• YOUR GOAL: Your answer should hold exactly the lines from the one with "add tabel of results" through the final line of the data below, reproduced as written.

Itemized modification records
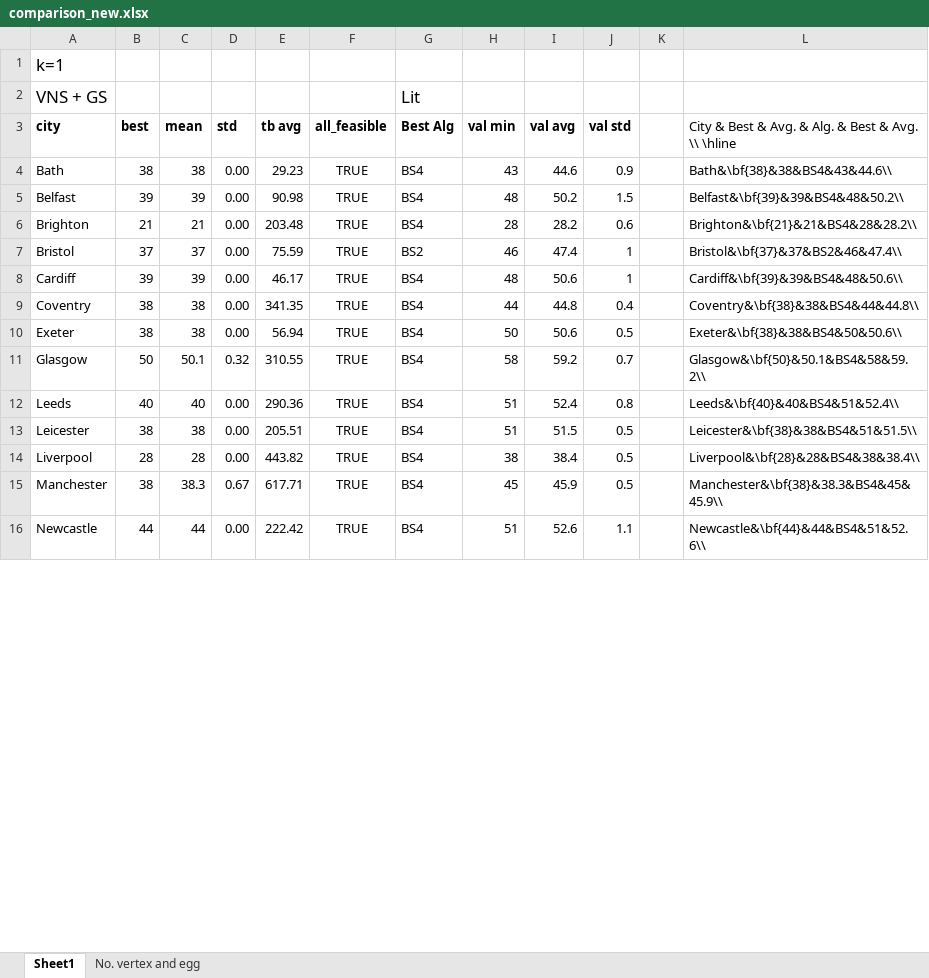
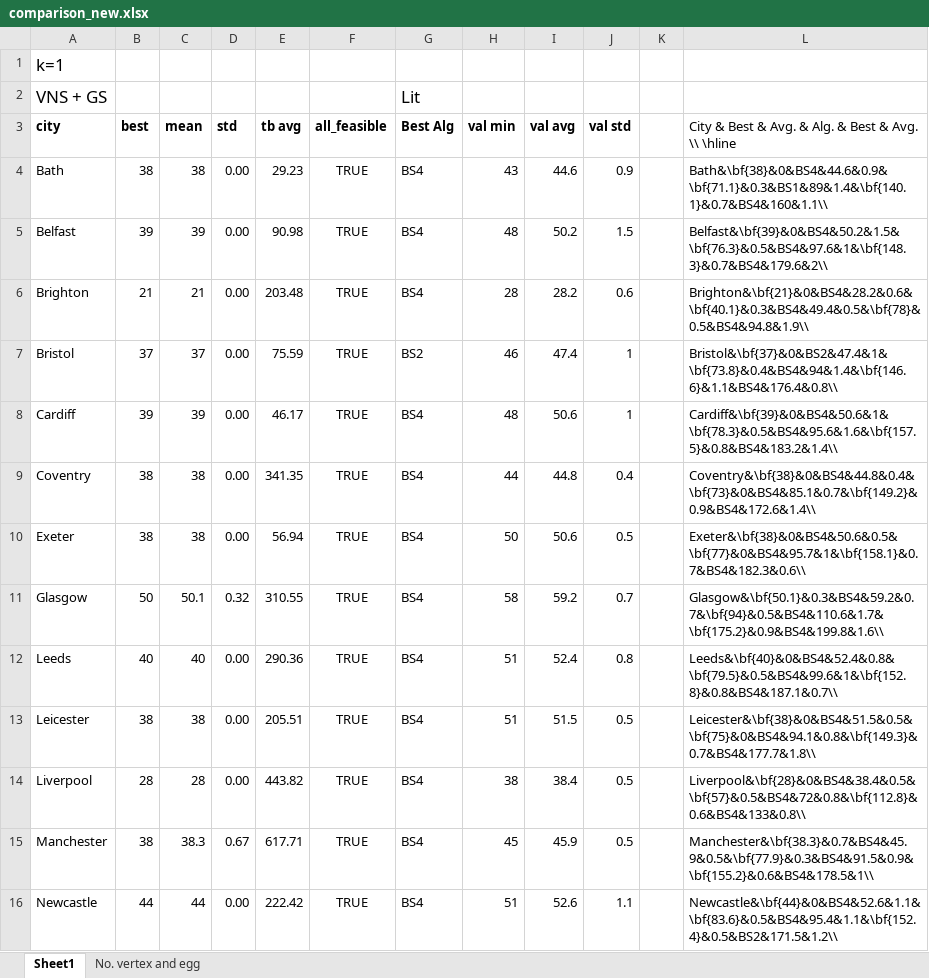
Before and after one commit to mikiMilan/k-domination, an Excel workbook: algorithms/results/comparison_new.xlsx, sheet Sheet1, drawn as a sheet; only a part is shown; values as stored, in another font and other column widths than the file's, no borders; the diff covers the shown part only; the diff names each change by its address in the sheet, - before the commit and + after, or states it on an @@ line.

Commit message:
add tabel of results

```diff
--- a/algorithms/results/comparison_new.xlsx (sheet Sheet1)
+++ b/algorithms/results/comparison_new.xlsx (sheet Sheet1)
-L4: Bath&\bf{38}&38&BS4&43&44.6\\
+L4: Bath&\bf{38}&0&BS4&44.6&0.9&\bf{71.1}&0.3&BS1&89&1.4&\bf{140.1}&0.7&BS4&160&1.1\\
-L5: Belfast&\bf{39}&39&BS4&48&50.2\\
+L5: Belfast&\bf{39}&0&BS4&50.2&1.5&\bf{76.3}&0.5&BS4&97.6&1&\bf{148.3}&0.7&BS4&179.6&2\\
-L6: Brighton&\bf{21}&21&BS4&28&28.2\\
+L6: Brighton&\bf{21}&0&BS4&28.2&0.6&\bf{40.1}&0.3&BS4&49.4&0.5&\bf{78}&0.5&BS4&94.8&1.9\\
-L7: Bristol&\bf{37}&37&BS2&46&47.4\\
+L7: Bristol&\bf{37}&0&BS2&47.4&1&\bf{73.8}&0.4&BS4&94&1.4&\bf{146.6}&1.1&BS4&176.4&0.8\\
-L8: Cardiff&\bf{39}&39&BS4&48&50.6\\
+L8: Cardiff&\bf{39}&0&BS4&50.6&1&\bf{78.3}&0.5&BS4&95.6&1.6&\bf{157.5}&0.8&BS4&183.2&1.4\\
-L9: Coventry&\bf{38}&38&BS4&44&44.8\\
+L9: Coventry&\bf{38}&0&BS4&44.8&0.4&\bf{73}&0&BS4&85.1&0.7&\bf{149.2}&0.9&BS4&172.6&1.4\\
-L10: Exeter&\bf{38}&38&BS4&50&50.6\\
+L10: Exeter&\bf{38}&0&BS4&50.6&0.5&\bf{77}&0&BS4&95.7&1&\bf{158.1}&0.7&BS4&182.3&0.6\\
-L11: Glasgow&\bf{50}&50.1&BS4&58&59.2\\
+L11: Glasgow&\bf{50.1}&0.3&BS4&59.2&0.7&\bf{94}&0.5&BS4&110.6&1.7&\bf{175.2}&0.9&BS4&199.8&1.6\\
-L12: Leeds&\bf{40}&40&BS4&51&52.4\\
+L12: Leeds&\bf{40}&0&BS4&52.4&0.8&\bf{79.5}&0.5&BS4&99.6&1&\bf{152.8}&0.8&BS4&187.1&0.7\\
-L13: Leicester&\bf{38}&38&BS4&51&51.5\\
+L13: Leicester&\bf{38}&0&BS4&51.5&0.5&\bf{75}&0&BS4&94.1&0.8&\bf{149.3}&0.7&BS4&177.7&1.8\\
-L14: Liverpool&\bf{28}&28&BS4&38&38.4\\
+L14: Liverpool&\bf{28}&0&BS4&38.4&0.5&\bf{57}&0.5&BS4&72&0.8&\bf{112.8}&0.6&BS4&133&0.8\\
-L15: Manchester&\bf{38}&38.3&BS4&45&45.9\\
+L15: Manchester&\bf{38.3}&0.7&BS4&45.9&0.5&\bf{77.9}&0.3&BS4&91.5&0.9&\bf{155.2}&0.6&BS4&178.5&1\\
-L16: Newcastle&\bf{44}&44&BS4&51&52.6\\
+L16: Newcastle&\bf{44}&0&BS4&52.6&1.1&\bf{83.6}&0.5&BS4&95.4&1.1&\bf{152.4}&0.5&BS2&171.5&1.2\\
```
Also changed, not shown: 12 edited cells elsewhere in this sheet, 3 other files.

• FINAL ANSWER:
add tabel of results

```diff
--- a/algorithms/results/comparison_new.xlsx (sheet Sheet1)
+++ b/algorithms/results/comparison_new.xlsx (sheet Sheet1)
-L4: Bath&\bf{38}&38&BS4&43&44.6\\
+L4: Bath&\bf{38}&0&BS4&44.6&0.9&\bf{71.1}&0.3&BS1&89&1.4&\bf{140.1}&0.7&BS4&160&1.1\\
-L5: Belfast&\bf{39}&39&BS4&48&50.2\\
+L5: Belfast&\bf{39}&0&BS4&50.2&1.5&\bf{76.3}&0.5&BS4&97.6&1&\bf{148.3}&0.7&BS4&179.6&2\\
-L6: Brighton&\bf{21}&21&BS4&28&28.2\\
+L6: Brighton&\bf{21}&0&BS4&28.2&0.6&\bf{40.1}&0.3&BS4&49.4&0.5&\bf{78}&0.5&BS4&94.8&1.9\\
-L7: Bristol&\bf{37}&37&BS2&46&47.4\\
+L7: Bristol&\bf{37}&0&BS2&47.4&1&\bf{73.8}&0.4&BS4&94&1.4&\bf{146.6}&1.1&BS4&176.4&0.8\\
-L8: Cardiff&\bf{39}&39&BS4&48&50.6\\
+L8: Cardiff&\bf{39}&0&BS4&50.6&1&\bf{78.3}&0.5&BS4&95.6&1.6&\bf{157.5}&0.8&BS4&183.2&1.4\\
-L9: Coventry&\bf{38}&38&BS4&44&44.8\\
+L9: Coventry&\bf{38}&0&BS4&44.8&0.4&\bf{73}&0&BS4&85.1&0.7&\bf{149.2}&0.9&BS4&172.6&1.4\\
-L10: Exeter&\bf{38}&38&BS4&50&50.6\\
+L10: Exeter&\bf{38}&0&BS4&50.6&0.5&\bf{77}&0&BS4&95.7&1&\bf{158.1}&0.7&BS4&182.3&0.6\\
-L11: Glasgow&\bf{50}&50.1&BS4&58&59.2\\
+L11: Glasgow&\bf{50.1}&0.3&BS4&59.2&0.7&\bf{94}&0.5&BS4&110.6&1.7&\bf{175.2}&0.9&BS4&199.8&1.6\\
-L12: Leeds&\bf{40}&40&BS4&51&52.4\\
+L12: Leeds&\bf{40}&0&BS4&52.4&0.8&\bf{79.5}&0.5&BS4&99.6&1&\bf{152.8}&0.8&BS4&187.1&0.7\\
-L13: Leicester&\bf{38}&38&BS4&51&51.5\\
+L13: Leicester&\bf{38}&0&BS4&51.5&0.5&\bf{75}&0&BS4&94.1&0.8&\bf{149.3}&0.7&BS4&177.7&1.8\\
-L14: Liverpool&\bf{28}&28&BS4&38&38.4\\
+L14: Liverpool&\bf{28}&0&BS4&38.4&0.5&\bf{57}&0.5&BS4&72&0.8&\bf{112.8}&0.6&BS4&133&0.8\\
-L15: Manchester&\bf{38}&38.3&BS4&45&45.9\\
+L15: Manchester&\bf{38.3}&0.7&BS4&45.9&0.5&\bf{77.9}&0.3&BS4&91.5&0.9&\bf{155.2}&0.6&BS4&178.5&1\\
-L16: Newcastle&\bf{44}&44&BS4&51&52.6\\
+L16: Newcastle&\bf{44}&0&BS4&52.6&1.1&\bf{83.6}&0.5&BS4&95.4&1.1&\bf{152.4}&0.5&BS2&171.5&1.2\\
```
Also changed, not shown: 12 edited cells elsewhere in this sheet, 3 other files.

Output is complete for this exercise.